It won't be a big one, because the RBA's official cash rate - which drives variable mortgage interest rates - already sits at just 0.25 per cent. Economists have predicted it will go to 0.1 per cent.
The RBA's cash rate started its life as a tool to keep inflation between a 2-3 per cent target band, a level it says is just right for economic growth, but has recently evolved to combat high unemployment and support jobs growth.
The inflation-shifting impact of RBA interest rate cuts has also weakened, with annual CPI running below 2 per cent for most of the past six years despite multiple rate cuts. Inflation is currently at -0.3 per cent thanks to COVID.
RBA governor Philip Lowe has flagged continuing low (Lowe?) rates, and so have central bank boffins in the US and elsewhere.
Official interest rates are actually in negative territory in several European countries - where depositors pay banks to hold their money for them. Freaky.
A bigger worry among central banks is deflation, when asset values fall over time.
This should worry homeowners too, because it means the value of their house would drop and potentially push them into negative equity.
Multiply this effect across other assets such as investment properties, shares and businesses, and we have a very unpleasant situation.
Consumers won't buy anything if they reckon prices will be cheaper six months down the track, which can potentially destroy economies - COVID Mark Two.
The big question that seems unanswered in all the talk about interest rates is what will happen when rates start rising again.
Consumers tend to borrow the maximum they're allowed, which means even a slight increase in future costs causes pain.
For example, monthly repayments on a $400,000 mortgage at 3 per cent are about $1900. If rates rise to 5 per cent that interest bill jumps to $2350.
If they go back to 7 per cent - where they were just a decade ago - the monthly cost would be above $2800.
Where is a household struggling to juggle bills going to find a spare $900 each month?
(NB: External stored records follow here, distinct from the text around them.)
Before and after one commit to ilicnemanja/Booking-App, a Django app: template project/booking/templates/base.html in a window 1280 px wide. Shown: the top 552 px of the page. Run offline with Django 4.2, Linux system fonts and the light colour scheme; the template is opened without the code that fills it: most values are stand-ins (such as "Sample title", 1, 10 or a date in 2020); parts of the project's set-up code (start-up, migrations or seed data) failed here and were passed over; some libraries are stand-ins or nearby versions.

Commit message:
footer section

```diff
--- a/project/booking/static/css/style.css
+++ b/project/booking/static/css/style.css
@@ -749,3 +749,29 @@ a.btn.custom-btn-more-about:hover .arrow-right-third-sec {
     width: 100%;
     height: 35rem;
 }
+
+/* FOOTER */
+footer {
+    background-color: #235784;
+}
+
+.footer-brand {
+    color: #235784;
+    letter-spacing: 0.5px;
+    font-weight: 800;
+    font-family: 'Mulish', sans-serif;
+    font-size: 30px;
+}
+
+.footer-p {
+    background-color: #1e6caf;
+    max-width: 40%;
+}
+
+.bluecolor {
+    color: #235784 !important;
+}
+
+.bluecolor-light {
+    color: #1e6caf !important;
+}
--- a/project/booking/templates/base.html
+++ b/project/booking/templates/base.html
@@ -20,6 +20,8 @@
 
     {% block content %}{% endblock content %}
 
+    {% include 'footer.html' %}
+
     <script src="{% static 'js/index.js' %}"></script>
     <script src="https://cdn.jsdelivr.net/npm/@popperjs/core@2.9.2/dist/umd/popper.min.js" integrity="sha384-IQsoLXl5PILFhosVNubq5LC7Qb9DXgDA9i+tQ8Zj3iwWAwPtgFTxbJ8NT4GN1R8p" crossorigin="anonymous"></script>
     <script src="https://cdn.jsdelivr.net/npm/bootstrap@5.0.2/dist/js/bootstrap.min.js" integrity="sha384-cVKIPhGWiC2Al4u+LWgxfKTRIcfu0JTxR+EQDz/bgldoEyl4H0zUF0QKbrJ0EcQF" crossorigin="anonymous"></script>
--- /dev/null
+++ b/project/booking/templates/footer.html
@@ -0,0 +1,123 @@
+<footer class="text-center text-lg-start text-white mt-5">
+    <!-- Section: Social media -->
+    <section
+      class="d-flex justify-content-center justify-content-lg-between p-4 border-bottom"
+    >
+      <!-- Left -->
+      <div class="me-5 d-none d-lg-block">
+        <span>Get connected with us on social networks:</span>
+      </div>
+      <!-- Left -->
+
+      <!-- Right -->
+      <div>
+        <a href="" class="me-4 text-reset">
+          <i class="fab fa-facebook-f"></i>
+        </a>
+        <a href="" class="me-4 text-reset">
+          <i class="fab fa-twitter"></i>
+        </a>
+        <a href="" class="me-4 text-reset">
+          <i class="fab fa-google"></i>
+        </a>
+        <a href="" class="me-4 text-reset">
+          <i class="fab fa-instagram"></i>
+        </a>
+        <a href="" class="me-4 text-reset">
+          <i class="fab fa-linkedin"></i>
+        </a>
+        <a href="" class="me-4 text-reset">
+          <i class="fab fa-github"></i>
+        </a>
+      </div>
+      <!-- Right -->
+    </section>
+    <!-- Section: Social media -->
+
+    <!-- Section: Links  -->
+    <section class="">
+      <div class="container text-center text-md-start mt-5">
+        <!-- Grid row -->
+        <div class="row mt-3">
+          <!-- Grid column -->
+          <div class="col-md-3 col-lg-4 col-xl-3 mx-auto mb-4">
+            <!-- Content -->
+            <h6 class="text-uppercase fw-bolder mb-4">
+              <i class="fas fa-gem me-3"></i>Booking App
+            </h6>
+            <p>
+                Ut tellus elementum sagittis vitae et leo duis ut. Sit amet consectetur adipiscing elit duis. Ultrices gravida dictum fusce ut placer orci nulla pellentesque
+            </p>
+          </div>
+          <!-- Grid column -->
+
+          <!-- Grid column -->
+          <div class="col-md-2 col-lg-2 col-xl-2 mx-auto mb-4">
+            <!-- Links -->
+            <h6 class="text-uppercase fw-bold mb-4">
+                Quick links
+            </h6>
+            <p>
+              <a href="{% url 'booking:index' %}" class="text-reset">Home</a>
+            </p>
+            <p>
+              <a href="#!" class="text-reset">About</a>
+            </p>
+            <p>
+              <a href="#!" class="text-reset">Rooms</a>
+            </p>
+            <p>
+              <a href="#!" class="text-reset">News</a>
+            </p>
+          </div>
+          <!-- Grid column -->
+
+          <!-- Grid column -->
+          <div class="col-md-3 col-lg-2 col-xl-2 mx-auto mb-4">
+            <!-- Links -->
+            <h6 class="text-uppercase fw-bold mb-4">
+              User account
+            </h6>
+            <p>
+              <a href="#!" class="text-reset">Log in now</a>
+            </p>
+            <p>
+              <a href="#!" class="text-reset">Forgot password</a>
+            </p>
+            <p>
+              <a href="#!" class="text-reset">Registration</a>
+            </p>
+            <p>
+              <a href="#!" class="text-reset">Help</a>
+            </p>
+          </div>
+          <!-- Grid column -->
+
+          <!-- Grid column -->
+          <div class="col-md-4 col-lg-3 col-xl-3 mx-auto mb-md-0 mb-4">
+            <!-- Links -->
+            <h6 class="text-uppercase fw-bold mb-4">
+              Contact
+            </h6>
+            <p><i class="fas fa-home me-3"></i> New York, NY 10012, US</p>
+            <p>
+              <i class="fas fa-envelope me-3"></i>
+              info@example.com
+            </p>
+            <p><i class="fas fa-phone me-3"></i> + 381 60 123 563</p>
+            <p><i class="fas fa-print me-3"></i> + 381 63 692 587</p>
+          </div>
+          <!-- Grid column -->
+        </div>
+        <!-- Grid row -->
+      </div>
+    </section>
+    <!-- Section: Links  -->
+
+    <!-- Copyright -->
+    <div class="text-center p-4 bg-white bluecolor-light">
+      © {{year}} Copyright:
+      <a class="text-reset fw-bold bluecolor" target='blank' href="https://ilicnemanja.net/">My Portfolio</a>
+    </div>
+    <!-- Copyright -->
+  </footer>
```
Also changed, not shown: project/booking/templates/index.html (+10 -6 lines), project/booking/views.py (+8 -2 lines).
Record-low interest rates are going to last longer than you think.
Originally published as Why interest rates will stay near record lows for a decade